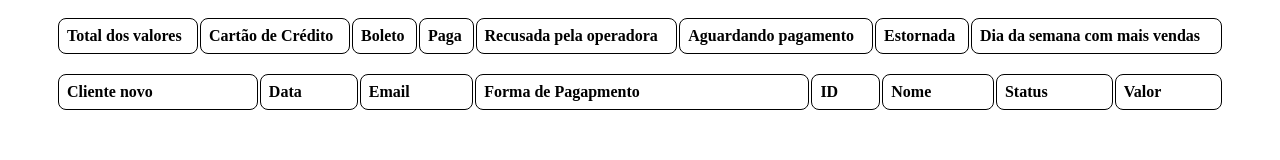
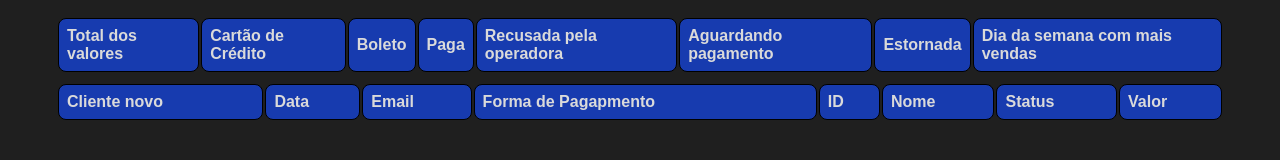
Before and after one commit to vitosnatios/tratamento-de-dados, a website built with Vite: page index.html in a window 1280 px wide. Built offline with nearby package versions, Linux system fonts and the light colour scheme; no server answers.

Commit message:
style lil update

```diff
--- a/package.json
+++ b/package.json
@@ -9,12 +9,10 @@
     "preview": "vite preview"
   },
   "devDependencies": {
-    "@types/lodash": "^4.14.192",
     "typescript": "^4.9.3",
     "vite": "^4.2.0"
   },
   "dependencies": {
-    "clipboard": "^2.0.11",
-    "lodash": "^4.17.21"
+    "clipboard": "^2.0.11"
   }
 }
--- a/src/style.css
+++ b/src/style.css
@@ -1,20 +1,24 @@
 body {
   width: 1200px;
   margin: 0 auto;
+  background: rgb(31, 31, 31);
+  font-family: sans-serif;
 }
 
 .app {
   display: flex;
   flex-direction: column;
   padding: 1rem;
-  gap: 1rem;
+  gap: 0.5rem;
 }
 
 th,
 td {
-  border: 1px solid black;
+  border: 1px solid rgb(0, 0, 0);
   padding: 0.5rem;
   border-radius: 8px;
+  background: rgba(20, 75, 255, 0.644);
+  color: rgb(218, 218, 218);
 }
 
 th {
```
Also changed, not shown: 1 other file.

= = =

-- What is expected --
An exact, word-for-word version of the material is required, free of pictures.

-- Output for this task --
Before and after one commit to vitosnatios/tratamento-de-dados, a website built with Vite: page index.html in a window 1280 px wide. Built offline with nearby package versions, Linux system fonts and the light colour scheme; no server answers.

Commit message:
style lil update

```diff
--- a/package.json
+++ b/package.json
@@ -9,12 +9,10 @@
     "preview": "vite preview"
   },
   "devDependencies": {
-    "@types/lodash": "^4.14.192",
     "typescript": "^4.9.3",
     "vite": "^4.2.0"
   },
   "dependencies": {
-    "clipboard": "^2.0.11",
-    "lodash": "^4.17.21"
+    "clipboard": "^2.0.11"
   }
 }
--- a/src/style.css
+++ b/src/style.css
@@ -1,20 +1,24 @@
 body {
   width: 1200px;
   margin: 0 auto;
+  background: rgb(31, 31, 31);
+  font-family: sans-serif;
 }
 
 .app {
   display: flex;
   flex-direction: column;
   padding: 1rem;
-  gap: 1rem;
+  gap: 0.5rem;
 }
 
 th,
 td {
-  border: 1px solid black;
+  border: 1px solid rgb(0, 0, 0);
   padding: 0.5rem;
   border-radius: 8px;
+  background: rgba(20, 75, 255, 0.644);
+  color: rgb(218, 218, 218);
 }
 
 th {
```
Also changed, not shown: 1 other file.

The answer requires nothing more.